Exercise — Retype all of the data word for word, without pictures.

########

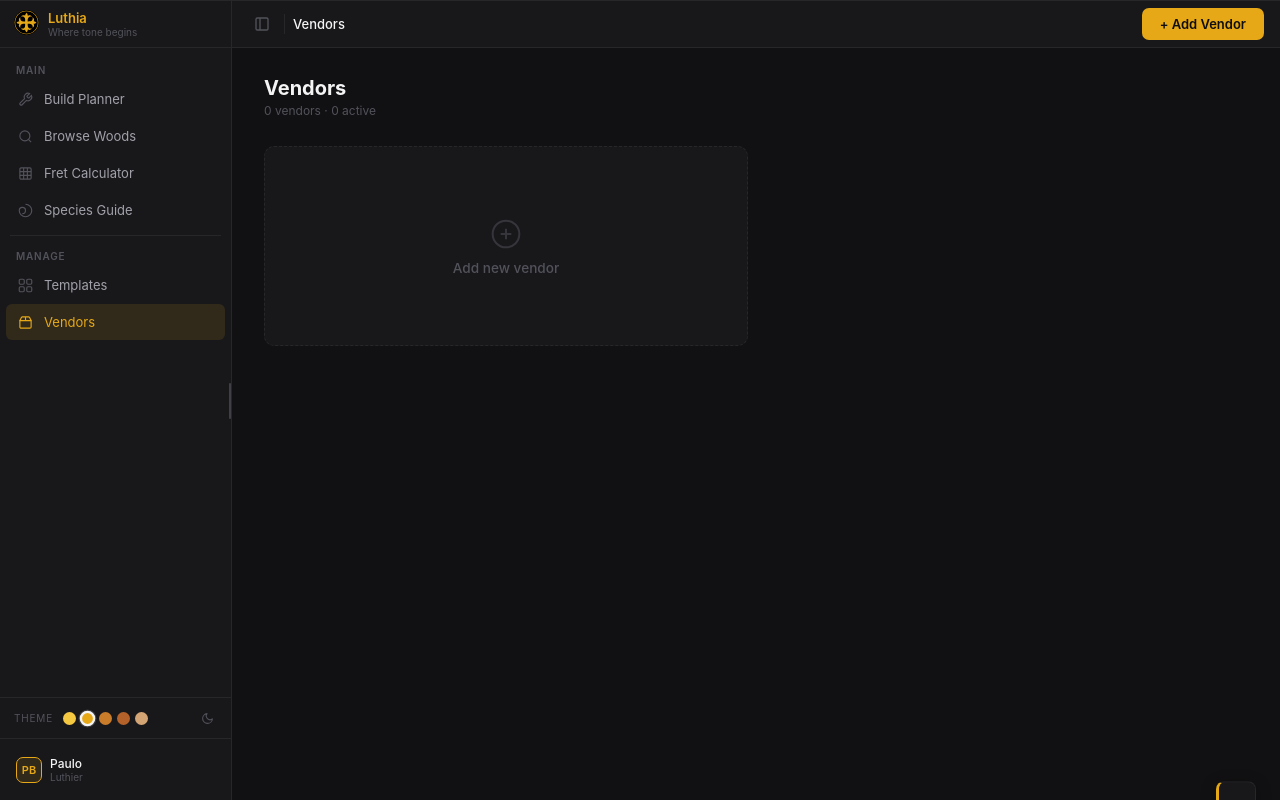
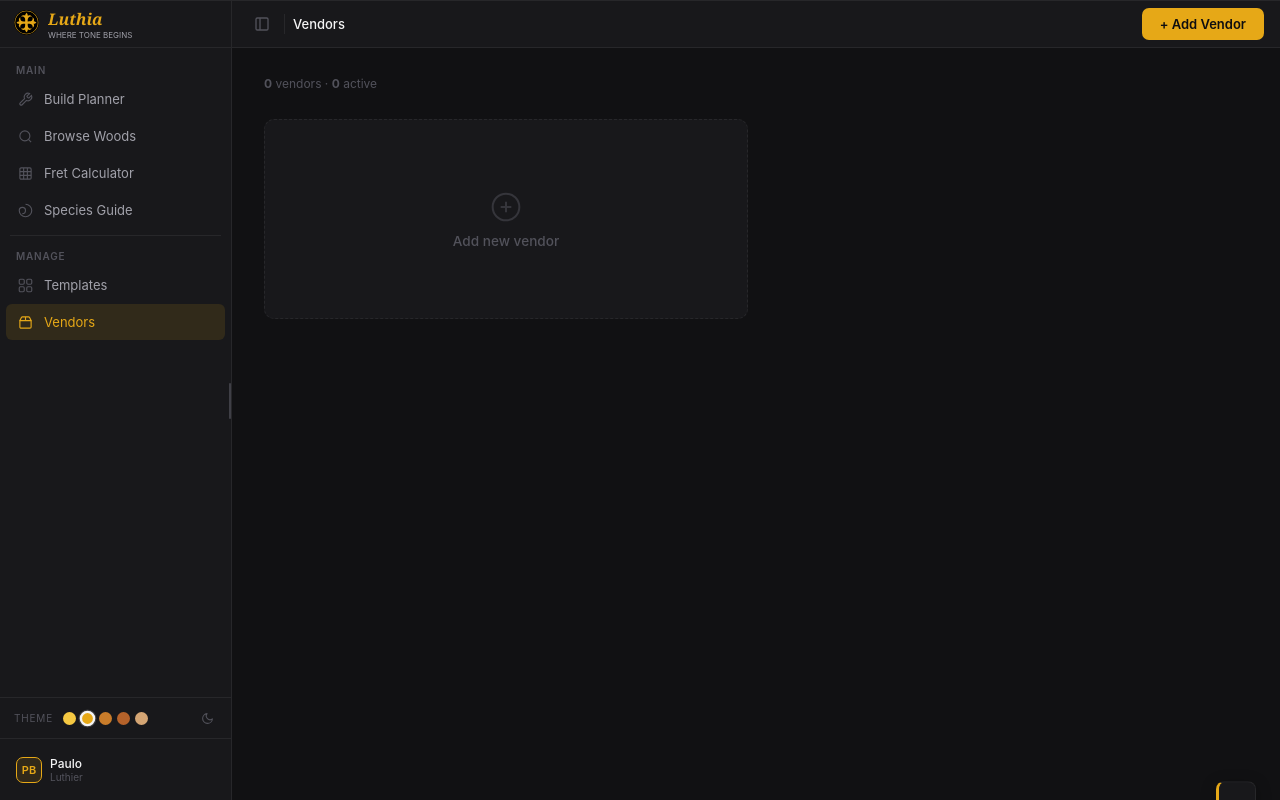
Before and after one commit to PawMarques/Luthia-App, a Flask app: page /vendors in a window 1280 px wide. Run offline with Flask 3, Linux system fonts and the light colour scheme.

Commit message:
some clean up prepping for css refactor, documentation and sysarch updates

```diff
--- a/luthia-app/static/luthia-dark.css
+++ b/luthia-app/static/luthia-dark.css
@@ -488,8 +488,8 @@ tr.detail-expand-row td.detail-expand-cell {
   white-space: nowrap;
   transition: opacity var(--sidebar-transition);
 }
-.brand-name { font-size: 13px; font-weight: 600; color: var(--accent); }
-.brand-sub  { font-size: 10px; color: #52525b; }
+.brand-name { font-family: 'Cormorant', 'Georgia', serif; font-style: italic; font-size: 1rem; font-weight: 600; color: var(--accent); }
+.brand-sub  { font-size: 0.5rem; font-weight: 400; color: #A1A1AA; }
 
 [data-sidebar="collapsed"] .brand-text { opacity: 0; }
 
@@ -852,6 +852,6 @@ tr.detail-expand-row td.detail-expand-cell {
 ═══════════════════════════════════════════════════════════════════
 */
 
-.page-title     { font-size: 20px; font-weight: 700; color: #f4f4f5; margin-bottom: 3px; }
+.page-title     {font-family: 'Cormorant', 'Georgia', serif; font-style: italic; font-size: 2rem; font-weight: 400; color: #f4f4f5; margin-bottom: 12px; }
 .page-title-sub { font-size: 12px; color: #52525b; }
 .page-title-bar { display: flex; justify-content: space-between; align-items: flex-start; margin-bottom: 20px; min-height: 42px; }
--- a/luthia-app/static/luthia-light.css
+++ b/luthia-app/static/luthia-light.css
@@ -260,7 +260,7 @@
 [data-mode="light"] .sidebar-rail::after   { background: #d6d3d1; }
 [data-mode="light"] .sidebar-header        { border-bottom-color: #e7e5e4; }
 [data-mode="light"] .brand-name            { color: var(--accent); }
-[data-mode="light"] .brand-sub             { color: #a8a29e; }
+[data-mode="light"] .brand-sub             { color: #18181B; }
 [data-mode="light"] .nav-group-label       { color: #a8a29e; }
 [data-mode="light"] .nav-divider           { background: #e7e5e4; }
 
--- a/luthia-app/templates/base.html
+++ b/luthia-app/templates/base.html
@@ -43,7 +43,7 @@
     </span>
     <div class="brand-text">
       <div class="brand-name">Luthia</div>
-      <div class="brand-sub">Where tone begins</div>
+      <div class="brand-sub">WHERE TONE BEGINS</div>
     </div>
   </div>
 
--- a/luthia-app/templates/builds/index.html
+++ b/luthia-app/templates/builds/index.html
@@ -13,9 +13,11 @@
 
 {% block content %}
 <div class="builds-wrap">
+<!--
   <div class="page-title-bar">
     <div class="page-title">Current builds</div>
   </div>
+-->
   <div class="builds-grid">
     {% for b in builds %}
       {% set parts_done   = b.parts | selectattr('product_id') | list | length %}
--- a/luthia-app/templates/fret.html
+++ b/luthia-app/templates/fret.html
@@ -386,7 +386,7 @@ tr.is-octave .fc-fret-num {
 
   <div class="page-title-bar">
     <div>
-      <div class="page-title">Fret Calculator</div>
+      <!--<div class="page-title">Fret Calculator</div>-->
       <div class="page-title-sub">Compute precise fret positions using the equal-temperament formula</div>
     </div>
   </div>
--- a/luthia-app/templates/species.html
+++ b/luthia-app/templates/species.html
@@ -556,7 +556,7 @@
 
   <!-- Page header -->
   <div class="sg-header">
-    <div class="page-title">Species Guide</div>
+    <!--<div class="page-title">Species Guide</div>-->
     <div class="sg-meta">
       <span class="sg-meta-item"><strong>{{ total_species }}</strong> species</span>
       <span class="sg-meta-item"><strong>{{ in_stock_count }}</strong> available from vendors</span>
--- a/luthia-app/templates/templates/index.html
+++ b/luthia-app/templates/templates/index.html
@@ -7,9 +7,11 @@
 
 {% block content %}
 <div class="builds-wrap">
+<!--
   <div class="page-title-bar">
     <div class="page-title">Instrument Templates</div>
   </div>
+-->
   <div class="tpl-list">
     {% for t in templates %}
       {{ template_card(t) }}
--- a/luthia-app/templates/vendors.html
+++ b/luthia-app/templates/vendors.html
@@ -403,11 +403,11 @@
 <div class="vendors-wrap">
 
   <div class="vendors-header">
-    <div class="page-title">Vendors</div>
+    <!--<div class="page-title">Vendors</div>-->
     <div class="page-title-sub">
-      {{ vendors | length }} vendor{{ 's' if vendors | length != 1 else '' }} ·
+      <span class="sg-meta-item"><strong>{{ vendors | length }}</strong> vendor{{ 's' if vendors | length != 1 else '' }} ·
       {% set active_count = vendors | selectattr('0.active') | list | length %}
-      {{ active_count }} active
+      <strong>{{ active_count }}</strong> active</span>
     </div>
   </div>
 
```
Also changed, not shown: 2 other files.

########

Solution —
Before and after one commit to PawMarques/Luthia-App, a Flask app: page /vendors in a window 1280 px wide. Run offline with Flask 3, Linux system fonts and the light colour scheme.

Commit message:
some clean up prepping for css refactor, documentation and sysarch updates

```diff
--- a/luthia-app/static/luthia-dark.css
+++ b/luthia-app/static/luthia-dark.css
@@ -488,8 +488,8 @@ tr.detail-expand-row td.detail-expand-cell {
   white-space: nowrap;
   transition: opacity var(--sidebar-transition);
 }
-.brand-name { font-size: 13px; font-weight: 600; color: var(--accent); }
-.brand-sub  { font-size: 10px; color: #52525b; }
+.brand-name { font-family: 'Cormorant', 'Georgia', serif; font-style: italic; font-size: 1rem; font-weight: 600; color: var(--accent); }
+.brand-sub  { font-size: 0.5rem; font-weight: 400; color: #A1A1AA; }
 
 [data-sidebar="collapsed"] .brand-text { opacity: 0; }
 
@@ -852,6 +852,6 @@ tr.detail-expand-row td.detail-expand-cell {
 ═══════════════════════════════════════════════════════════════════
 */
 
-.page-title     { font-size: 20px; font-weight: 700; color: #f4f4f5; margin-bottom: 3px; }
+.page-title     {font-family: 'Cormorant', 'Georgia', serif; font-style: italic; font-size: 2rem; font-weight: 400; color: #f4f4f5; margin-bottom: 12px; }
 .page-title-sub { font-size: 12px; color: #52525b; }
 .page-title-bar { display: flex; justify-content: space-between; align-items: flex-start; margin-bottom: 20px; min-height: 42px; }
--- a/luthia-app/static/luthia-light.css
+++ b/luthia-app/static/luthia-light.css
@@ -260,7 +260,7 @@
 [data-mode="light"] .sidebar-rail::after   { background: #d6d3d1; }
 [data-mode="light"] .sidebar-header        { border-bottom-color: #e7e5e4; }
 [data-mode="light"] .brand-name            { color: var(--accent); }
-[data-mode="light"] .brand-sub             { color: #a8a29e; }
+[data-mode="light"] .brand-sub             { color: #18181B; }
 [data-mode="light"] .nav-group-label       { color: #a8a29e; }
 [data-mode="light"] .nav-divider           { background: #e7e5e4; }
 
--- a/luthia-app/templates/base.html
+++ b/luthia-app/templates/base.html
@@ -43,7 +43,7 @@
     </span>
     <div class="brand-text">
       <div class="brand-name">Luthia</div>
-      <div class="brand-sub">Where tone begins</div>
+      <div class="brand-sub">WHERE TONE BEGINS</div>
     </div>
   </div>
 
--- a/luthia-app/templates/builds/index.html
+++ b/luthia-app/templates/builds/index.html
@@ -13,9 +13,11 @@
 
 {% block content %}
 <div class="builds-wrap">
+<!--
   <div class="page-title-bar">
     <div class="page-title">Current builds</div>
   </div>
+-->
   <div class="builds-grid">
     {% for b in builds %}
       {% set parts_done   = b.parts | selectattr('product_id') | list | length %}
--- a/luthia-app/templates/fret.html
+++ b/luthia-app/templates/fret.html
@@ -386,7 +386,7 @@ tr.is-octave .fc-fret-num {
 
   <div class="page-title-bar">
     <div>
-      <div class="page-title">Fret Calculator</div>
+      <!--<div class="page-title">Fret Calculator</div>-->
       <div class="page-title-sub">Compute precise fret positions using the equal-temperament formula</div>
     </div>
   </div>
--- a/luthia-app/templates/species.html
+++ b/luthia-app/templates/species.html
@@ -556,7 +556,7 @@
 
   <!-- Page header -->
   <div class="sg-header">
-    <div class="page-title">Species Guide</div>
+    <!--<div class="page-title">Species Guide</div>-->
     <div class="sg-meta">
       <span class="sg-meta-item"><strong>{{ total_species }}</strong> species</span>
       <span class="sg-meta-item"><strong>{{ in_stock_count }}</strong> available from vendors</span>
--- a/luthia-app/templates/templates/index.html
+++ b/luthia-app/templates/templates/index.html
@@ -7,9 +7,11 @@
 
 {% block content %}
 <div class="builds-wrap">
+<!--
   <div class="page-title-bar">
     <div class="page-title">Instrument Templates</div>
   </div>
+-->
   <div class="tpl-list">
     {% for t in templates %}
       {{ template_card(t) }}
--- a/luthia-app/templates/vendors.html
+++ b/luthia-app/templates/vendors.html
@@ -403,11 +403,11 @@
 <div class="vendors-wrap">
 
   <div class="vendors-header">
-    <div class="page-title">Vendors</div>
+    <!--<div class="page-title">Vendors</div>-->
     <div class="page-title-sub">
-      {{ vendors | length }} vendor{{ 's' if vendors | length != 1 else '' }} ·
+      <span class="sg-meta-item"><strong>{{ vendors | length }}</strong> vendor{{ 's' if vendors | length != 1 else '' }} ·
       {% set active_count = vendors | selectattr('0.active') | list | length %}
-      {{ active_count }} active
+      <strong>{{ active_count }}</strong> active</span>
     </div>
   </div>
 
```
Also changed, not shown: 2 other files.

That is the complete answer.